The Common Redstart or Redstart (Phoenicurus phoenicurus), is a summer visitor in Europe. Its winter quarters are in north Africa. The Redstart is common in Great Britain but in Ireland it is very local. It is a bird of the woodlands and open park land. The subspecies P. p. samamisicus is found from the Crimean Peninsula through Turkey, the Middle East, and into Central Asia.
In many of its habits and actions the Redstart shows an affinity to the European Robin. It has the same general carriage, and chat-like behavior, and is the same size at 5.4 inches in length. The rich chestnut tail, from which it and other redstarts gets their names (start is an old word for tail), is always in motion. Among European birds, only the Black Redstart (Phoenicurus ochrurus) has a similar tail.
The male in summer has a slate-gray head and upperparts, except the rump and tail, which, like the flanks, underwing coverts and axillaries are orange-chestnut. The forehead and eye-stripe are white. The sides of the face and throat are black. The wings and the two central tail feathers are brown. The orange on the flanks shades to almost white on the belly. The bill and legs are black. In autumn, broad margins obscure the colors of the male, giving a washed-out appearance. The female is browner, with paler underparts. She lacks the black and slate, and her throat is whitish.

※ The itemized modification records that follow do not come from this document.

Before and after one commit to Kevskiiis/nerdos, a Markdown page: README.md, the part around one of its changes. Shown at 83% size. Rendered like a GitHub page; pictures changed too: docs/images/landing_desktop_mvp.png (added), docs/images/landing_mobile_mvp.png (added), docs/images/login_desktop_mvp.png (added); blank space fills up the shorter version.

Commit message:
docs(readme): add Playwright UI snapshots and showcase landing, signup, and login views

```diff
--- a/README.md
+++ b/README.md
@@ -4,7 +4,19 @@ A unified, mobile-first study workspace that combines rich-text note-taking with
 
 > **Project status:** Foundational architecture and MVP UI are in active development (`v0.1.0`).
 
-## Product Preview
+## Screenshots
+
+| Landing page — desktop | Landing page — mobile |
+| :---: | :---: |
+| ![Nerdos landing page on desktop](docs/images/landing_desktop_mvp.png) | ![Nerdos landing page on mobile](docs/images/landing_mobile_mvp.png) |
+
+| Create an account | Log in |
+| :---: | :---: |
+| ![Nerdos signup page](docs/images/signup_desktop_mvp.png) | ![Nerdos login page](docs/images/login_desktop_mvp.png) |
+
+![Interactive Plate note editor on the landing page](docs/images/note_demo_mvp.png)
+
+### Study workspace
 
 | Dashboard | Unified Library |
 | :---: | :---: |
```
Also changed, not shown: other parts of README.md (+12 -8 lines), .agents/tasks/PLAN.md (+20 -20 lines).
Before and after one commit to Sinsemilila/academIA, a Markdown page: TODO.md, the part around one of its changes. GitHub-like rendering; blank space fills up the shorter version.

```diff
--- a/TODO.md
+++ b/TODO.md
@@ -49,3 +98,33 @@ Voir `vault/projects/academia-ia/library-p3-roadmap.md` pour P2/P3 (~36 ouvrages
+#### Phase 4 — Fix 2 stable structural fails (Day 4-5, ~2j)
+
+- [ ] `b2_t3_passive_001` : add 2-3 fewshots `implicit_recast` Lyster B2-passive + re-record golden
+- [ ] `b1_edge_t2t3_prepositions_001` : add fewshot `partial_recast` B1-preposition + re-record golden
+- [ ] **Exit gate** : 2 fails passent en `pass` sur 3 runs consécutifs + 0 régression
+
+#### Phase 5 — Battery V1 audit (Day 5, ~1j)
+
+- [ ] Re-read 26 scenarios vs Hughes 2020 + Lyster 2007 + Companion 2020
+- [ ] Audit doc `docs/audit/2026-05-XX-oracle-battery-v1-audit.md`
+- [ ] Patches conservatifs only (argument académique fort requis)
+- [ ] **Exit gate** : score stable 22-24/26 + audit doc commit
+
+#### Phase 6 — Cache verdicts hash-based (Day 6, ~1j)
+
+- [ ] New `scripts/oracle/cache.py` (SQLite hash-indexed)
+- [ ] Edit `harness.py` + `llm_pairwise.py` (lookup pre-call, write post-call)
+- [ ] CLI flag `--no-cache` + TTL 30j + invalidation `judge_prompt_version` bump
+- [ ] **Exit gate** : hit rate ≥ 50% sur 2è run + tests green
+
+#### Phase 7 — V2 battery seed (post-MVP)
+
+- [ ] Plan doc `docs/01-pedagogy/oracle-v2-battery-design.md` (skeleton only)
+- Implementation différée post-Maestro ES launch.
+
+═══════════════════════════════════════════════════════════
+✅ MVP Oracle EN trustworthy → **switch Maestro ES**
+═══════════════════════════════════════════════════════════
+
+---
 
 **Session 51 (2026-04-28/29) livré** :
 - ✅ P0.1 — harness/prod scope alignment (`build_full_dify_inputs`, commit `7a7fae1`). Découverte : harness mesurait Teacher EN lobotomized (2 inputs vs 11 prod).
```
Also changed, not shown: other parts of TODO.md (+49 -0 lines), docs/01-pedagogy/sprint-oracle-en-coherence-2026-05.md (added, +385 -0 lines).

The male’s song is similar to that of the Robin, but never more than a prelude, since it has an unfinished, feeble ending. The Redstart feeds like a flycatcher, making aerial sallies after passing insects, and most of its food consists of winged insects. The call is chat-like and the alarm a plaintive single note, wheet, like that of the Winter Wren. Five or six light blue eggs are laid during May, and a second brood is rare.